> _DATA PROVIDED_:
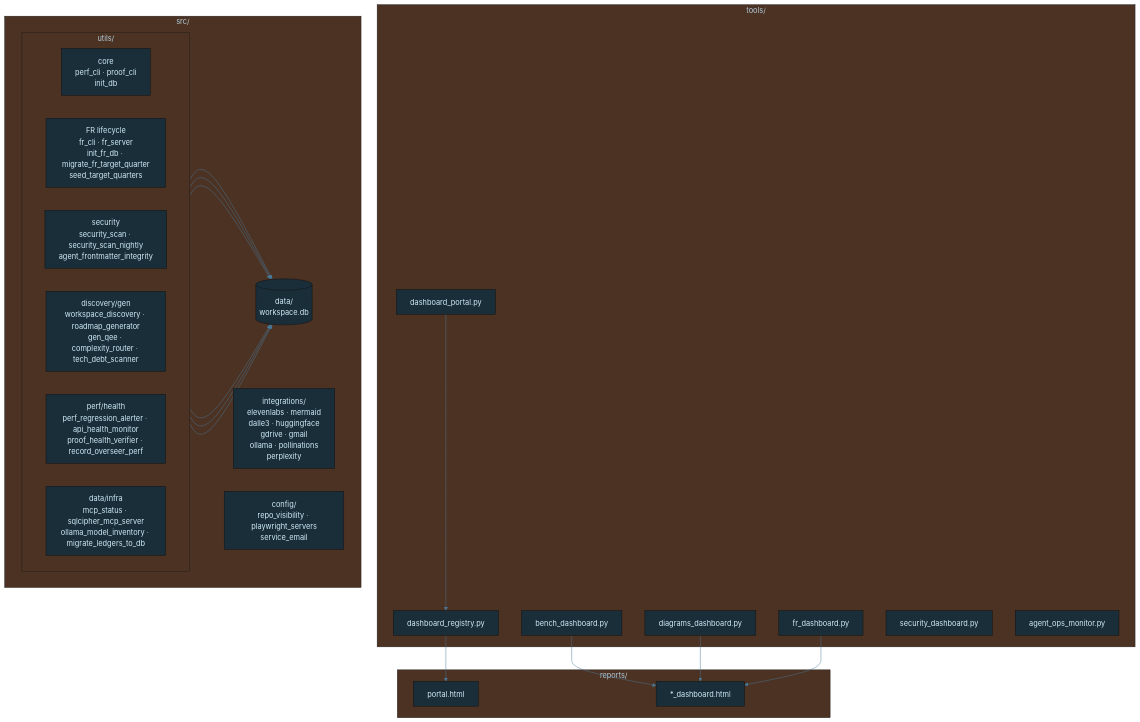
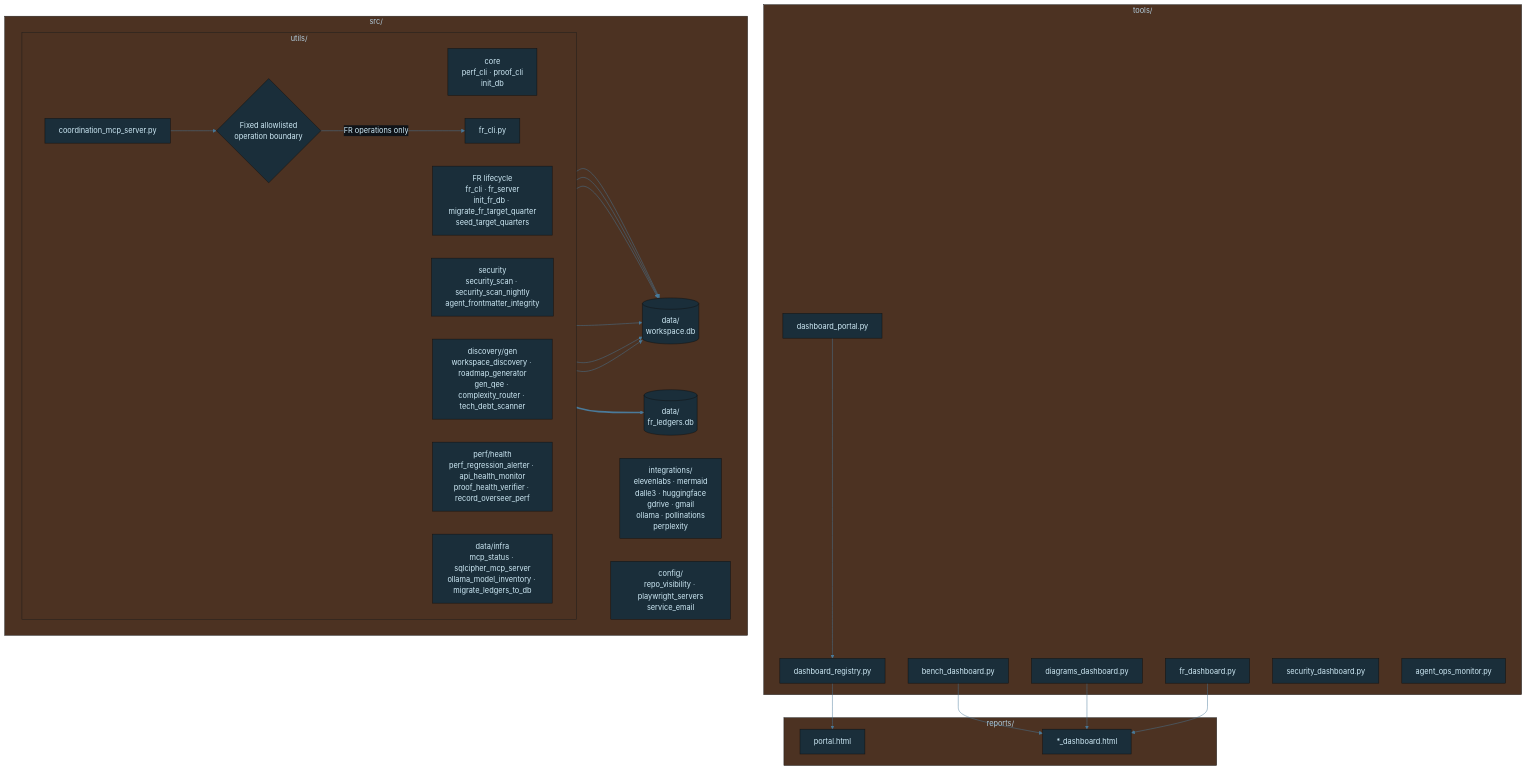
Before and after one commit to tylerdrakemusic/-Workspace: the diagram in diagrams/workspace-architecture-detail.mmd, drawn with Mermaid. The commit also changed 10 other files, not shown here.

Commit message:
⊕ workspace: govern coordination MCP coverage (FR-20260809-mcp-db-invocation-coverage)

```diff
--- a/diagrams/workspace-architecture-detail.mmd
+++ b/diagrams/workspace-architecture-detail.mmd
@@ -1,53 +1,60 @@
 %%{init: {'theme': 'base', 'themeVariables': {'primaryColor': '#1a2e3a', 'primaryTextColor': '#d0ecf8', 'edgeLabelBackground': '#0f1318', 'lineColor': '#4a7a9a'}}}%%
 graph TB
     subgraph Tools["tools/"]
         Portal[dashboard_portal.py]
         Registry[dashboard_registry.py]
         Bench[bench_dashboard.py]
         Diagrams[diagrams_dashboard.py]
         FR[fr_dashboard.py]
         Sec[security_dashboard.py]
         Ops[agent_ops_monitor.py]
     end
     subgraph Src["src/"]
         subgraph UtilsGroup["utils/"]
             direction LR
             UtilsCore[core<br/>perf_cli · proof_cli<br/>init_db]
             UtilsFR[FR lifecycle<br/>fr_cli · fr_server<br/>init_fr_db · migrate_fr_target_quarter<br/>seed_target_quarters]
             UtilsSec[security<br/>security_scan · security_scan_nightly<br/>agent_frontmatter_integrity]
             UtilsDiscovery[discovery/gen<br/>workspace_discovery · roadmap_generator<br/>gen_qee · complexity_router · tech_debt_scanner]
             UtilsPerf[perf/health<br/>perf_regression_alerter · api_health_monitor<br/>proof_health_verifier · record_overseer_perf]
             UtilsData[data/infra<br/>mcp_status · sqlcipher_mcp_server<br/>ollama_model_inventory · migrate_ledgers_to_db]
+            CoordinationMCP[coordination_mcp_server.py]
+            FRCLI[fr_cli.py]
+            Allowlist{Fixed allowlisted<br/>operation boundary}
         end
         Integrations[integrations/<br/>elevenlabs · mermaid<br/>dalle3 · huggingface<br/>gdrive · gmail<br/>ollama · pollinations<br/>perplexity]
         Config[config/<br/>repo_visibility · playwright_servers<br/>service_email]
         Data[(data/<br/>workspace.db)]
+        FRLedger[(data/<br/>fr_ledgers.db)]
     end
     subgraph Reports["reports/"]
         PortalHtml[portal.html]
         Dashes[*_dashboard.html]
     end
     Portal --> Registry
     Registry --> PortalHtml
     Bench --> Dashes
     Diagrams --> Dashes
     FR --> Dashes
     UtilsCore --> Data
     UtilsFR --> Data
     UtilsSec --> Data
     UtilsDiscovery --> Data
     UtilsPerf --> Data
     UtilsData --> Data
+    CoordinationMCP --> Allowlist
+    Allowlist -->|FR operations only| FRCLI
+    FRCLI ==> FRLedger
     class Tools tool
     class Src src
     class Reports out
 
 classDef life     fill:#1a2e3a,stroke:#6ab4d4,color:#d0ecf8
 classDef music    fill:#3a1a24,stroke:#d47a8f,color:#f8d0dc
 classDef quantum  fill:#251a3a,stroke:#a07adf,color:#e8d0f8
 classDef manifest fill:#3a2e1a,stroke:#d4a96a,color:#f8ead0
 classDef ws       fill:#1a3a30,stroke:#6ad4b4,color:#d0f8ee
 classDef tyler    fill:#2a1a3a,stroke:#9e4aff,color:#fff
 classDef ext      fill:#3a2020,stroke:#ff7a7a,color:#ffd0d0
 classDef db       fill:#3a3010,stroke:#d4c050,color:#f8f0c0
 classDef state    fill:#1a1a1a,stroke:#888888,color:#cccccc
```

> _WHAT YOU ARE ASKED TO DO_:
Reproduce the preceding material exactly, skipping pictures.

> _SOLVED PROBLEM_:
Before and after one commit to tylerdrakemusic/-Workspace: the diagram in diagrams/workspace-architecture-detail.mmd, drawn with Mermaid. The commit also changed 10 other files, not shown here.

Commit message:
⊕ workspace: govern coordination MCP coverage (FR-20260809-mcp-db-invocation-coverage)

```diff
--- a/diagrams/workspace-architecture-detail.mmd
+++ b/diagrams/workspace-architecture-detail.mmd
@@ -1,53 +1,60 @@
 %%{init: {'theme': 'base', 'themeVariables': {'primaryColor': '#1a2e3a', 'primaryTextColor': '#d0ecf8', 'edgeLabelBackground': '#0f1318', 'lineColor': '#4a7a9a'}}}%%
 graph TB
     subgraph Tools["tools/"]
         Portal[dashboard_portal.py]
         Registry[dashboard_registry.py]
         Bench[bench_dashboard.py]
         Diagrams[diagrams_dashboard.py]
         FR[fr_dashboard.py]
         Sec[security_dashboard.py]
         Ops[agent_ops_monitor.py]
     end
     subgraph Src["src/"]
         subgraph UtilsGroup["utils/"]
             direction LR
             UtilsCore[core<br/>perf_cli · proof_cli<br/>init_db]
             UtilsFR[FR lifecycle<br/>fr_cli · fr_server<br/>init_fr_db · migrate_fr_target_quarter<br/>seed_target_quarters]
             UtilsSec[security<br/>security_scan · security_scan_nightly<br/>agent_frontmatter_integrity]
             UtilsDiscovery[discovery/gen<br/>workspace_discovery · roadmap_generator<br/>gen_qee · complexity_router · tech_debt_scanner]
             UtilsPerf[perf/health<br/>perf_regression_alerter · api_health_monitor<br/>proof_health_verifier · record_overseer_perf]
             UtilsData[data/infra<br/>mcp_status · sqlcipher_mcp_server<br/>ollama_model_inventory · migrate_ledgers_to_db]
+            CoordinationMCP[coordination_mcp_server.py]
+            FRCLI[fr_cli.py]
+            Allowlist{Fixed allowlisted<br/>operation boundary}
         end
         Integrations[integrations/<br/>elevenlabs · mermaid<br/>dalle3 · huggingface<br/>gdrive · gmail<br/>ollama · pollinations<br/>perplexity]
         Config[config/<br/>repo_visibility · playwright_servers<br/>service_email]
         Data[(data/<br/>workspace.db)]
+        FRLedger[(data/<br/>fr_ledgers.db)]
     end
     subgraph Reports["reports/"]
         PortalHtml[portal.html]
         Dashes[*_dashboard.html]
     end
     Portal --> Registry
     Registry --> PortalHtml
     Bench --> Dashes
     Diagrams --> Dashes
     FR --> Dashes
     UtilsCore --> Data
     UtilsFR --> Data
     UtilsSec --> Data
     UtilsDiscovery --> Data
     UtilsPerf --> Data
     UtilsData --> Data
+    CoordinationMCP --> Allowlist
+    Allowlist -->|FR operations only| FRCLI
+    FRCLI ==> FRLedger
     class Tools tool
     class Src src
     class Reports out
 
 classDef life     fill:#1a2e3a,stroke:#6ab4d4,color:#d0ecf8
 classDef music    fill:#3a1a24,stroke:#d47a8f,color:#f8d0dc
 classDef quantum  fill:#251a3a,stroke:#a07adf,color:#e8d0f8
 classDef manifest fill:#3a2e1a,stroke:#d4a96a,color:#f8ead0
 classDef ws       fill:#1a3a30,stroke:#6ad4b4,color:#d0f8ee
 classDef tyler    fill:#2a1a3a,stroke:#9e4aff,color:#fff
 classDef ext      fill:#3a2020,stroke:#ff7a7a,color:#ffd0d0
 classDef db       fill:#3a3010,stroke:#d4c050,color:#f8f0c0
 classDef state    fill:#1a1a1a,stroke:#888888,color:#cccccc
```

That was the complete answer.